=== Data under study ===

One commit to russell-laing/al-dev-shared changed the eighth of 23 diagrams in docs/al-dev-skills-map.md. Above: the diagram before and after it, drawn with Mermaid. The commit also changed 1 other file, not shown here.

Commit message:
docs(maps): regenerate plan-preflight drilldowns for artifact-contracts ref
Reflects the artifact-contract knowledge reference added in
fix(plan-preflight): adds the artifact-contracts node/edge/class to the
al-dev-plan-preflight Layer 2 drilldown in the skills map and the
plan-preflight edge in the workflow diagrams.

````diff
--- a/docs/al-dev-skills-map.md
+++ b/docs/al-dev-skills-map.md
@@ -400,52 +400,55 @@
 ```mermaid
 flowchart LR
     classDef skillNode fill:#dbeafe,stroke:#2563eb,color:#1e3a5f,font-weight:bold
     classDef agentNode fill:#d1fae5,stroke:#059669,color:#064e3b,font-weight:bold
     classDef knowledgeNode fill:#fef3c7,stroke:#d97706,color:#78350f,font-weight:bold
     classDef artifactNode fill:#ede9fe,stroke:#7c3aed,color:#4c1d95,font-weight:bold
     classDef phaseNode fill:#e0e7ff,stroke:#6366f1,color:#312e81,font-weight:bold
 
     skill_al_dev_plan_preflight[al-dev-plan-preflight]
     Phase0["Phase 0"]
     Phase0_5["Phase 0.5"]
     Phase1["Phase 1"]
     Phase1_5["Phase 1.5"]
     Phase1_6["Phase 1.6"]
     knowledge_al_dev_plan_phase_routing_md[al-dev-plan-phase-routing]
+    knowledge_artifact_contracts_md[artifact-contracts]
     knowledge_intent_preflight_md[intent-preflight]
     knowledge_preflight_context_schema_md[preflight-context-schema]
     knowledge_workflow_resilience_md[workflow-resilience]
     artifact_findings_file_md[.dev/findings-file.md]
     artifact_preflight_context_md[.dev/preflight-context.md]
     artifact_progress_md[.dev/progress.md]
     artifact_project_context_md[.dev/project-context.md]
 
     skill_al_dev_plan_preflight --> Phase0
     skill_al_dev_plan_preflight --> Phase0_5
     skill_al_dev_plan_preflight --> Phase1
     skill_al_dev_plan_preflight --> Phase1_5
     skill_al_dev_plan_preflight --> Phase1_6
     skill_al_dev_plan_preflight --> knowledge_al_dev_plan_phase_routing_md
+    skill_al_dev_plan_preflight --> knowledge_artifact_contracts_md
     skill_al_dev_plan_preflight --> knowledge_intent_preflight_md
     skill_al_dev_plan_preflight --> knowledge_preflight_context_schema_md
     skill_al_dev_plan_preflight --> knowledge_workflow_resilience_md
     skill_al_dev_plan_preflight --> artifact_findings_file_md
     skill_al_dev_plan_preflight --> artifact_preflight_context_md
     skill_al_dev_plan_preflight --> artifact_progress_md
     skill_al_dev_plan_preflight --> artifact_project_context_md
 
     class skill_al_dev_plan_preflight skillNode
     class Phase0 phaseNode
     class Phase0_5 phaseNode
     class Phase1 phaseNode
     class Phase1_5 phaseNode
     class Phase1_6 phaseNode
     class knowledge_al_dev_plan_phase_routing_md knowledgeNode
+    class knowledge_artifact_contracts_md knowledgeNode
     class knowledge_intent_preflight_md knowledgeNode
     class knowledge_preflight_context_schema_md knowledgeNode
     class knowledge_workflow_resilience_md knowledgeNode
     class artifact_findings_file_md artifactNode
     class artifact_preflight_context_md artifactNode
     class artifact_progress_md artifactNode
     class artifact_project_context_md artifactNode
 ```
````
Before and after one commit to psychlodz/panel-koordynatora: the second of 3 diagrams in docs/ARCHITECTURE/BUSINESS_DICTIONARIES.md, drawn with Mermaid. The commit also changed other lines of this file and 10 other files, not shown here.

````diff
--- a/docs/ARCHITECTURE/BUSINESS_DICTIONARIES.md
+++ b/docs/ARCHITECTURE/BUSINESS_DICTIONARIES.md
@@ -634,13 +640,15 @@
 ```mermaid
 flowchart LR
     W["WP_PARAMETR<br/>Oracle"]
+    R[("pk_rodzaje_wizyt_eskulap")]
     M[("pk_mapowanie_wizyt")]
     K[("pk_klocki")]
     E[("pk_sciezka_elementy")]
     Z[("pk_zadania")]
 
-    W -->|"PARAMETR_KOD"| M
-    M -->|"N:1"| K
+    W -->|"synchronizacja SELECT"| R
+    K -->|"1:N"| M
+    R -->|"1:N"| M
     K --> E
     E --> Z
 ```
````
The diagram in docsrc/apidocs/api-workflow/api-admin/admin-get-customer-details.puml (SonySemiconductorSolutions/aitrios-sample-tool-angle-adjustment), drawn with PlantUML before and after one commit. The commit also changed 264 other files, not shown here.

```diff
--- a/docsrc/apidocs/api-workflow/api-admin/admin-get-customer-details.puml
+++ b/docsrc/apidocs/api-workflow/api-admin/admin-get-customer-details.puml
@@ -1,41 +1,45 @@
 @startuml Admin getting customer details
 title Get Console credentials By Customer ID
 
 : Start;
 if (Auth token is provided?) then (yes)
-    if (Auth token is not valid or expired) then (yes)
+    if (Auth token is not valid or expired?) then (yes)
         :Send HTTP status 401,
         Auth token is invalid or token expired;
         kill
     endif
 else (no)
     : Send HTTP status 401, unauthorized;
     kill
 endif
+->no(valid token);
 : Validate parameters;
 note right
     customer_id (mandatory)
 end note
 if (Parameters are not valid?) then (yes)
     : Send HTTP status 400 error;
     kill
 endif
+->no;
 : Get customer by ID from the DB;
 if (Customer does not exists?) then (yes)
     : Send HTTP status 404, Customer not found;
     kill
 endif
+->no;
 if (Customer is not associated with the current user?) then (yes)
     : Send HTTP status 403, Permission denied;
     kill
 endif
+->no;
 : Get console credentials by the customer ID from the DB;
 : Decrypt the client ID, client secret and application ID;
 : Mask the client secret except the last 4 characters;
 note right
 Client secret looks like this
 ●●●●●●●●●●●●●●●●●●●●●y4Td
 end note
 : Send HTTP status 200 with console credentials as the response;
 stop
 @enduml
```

===

> **Directions**
Examine the records and pull out every line where the string "skills" occurs.

> **Solution to the exercise**
One commit to russell-laing/al-dev-shared changed the eighth of 23 diagrams in docs/al-dev-skills-map.md. Above: the diagram before and after it, drawn with Mermaid. The commit also changed 1 other file, not shown here.
al-dev-plan-preflight Layer 2 drilldown in the skills map and the
--- a/docs/al-dev-skills-map.md
+++ b/docs/al-dev-skills-map.md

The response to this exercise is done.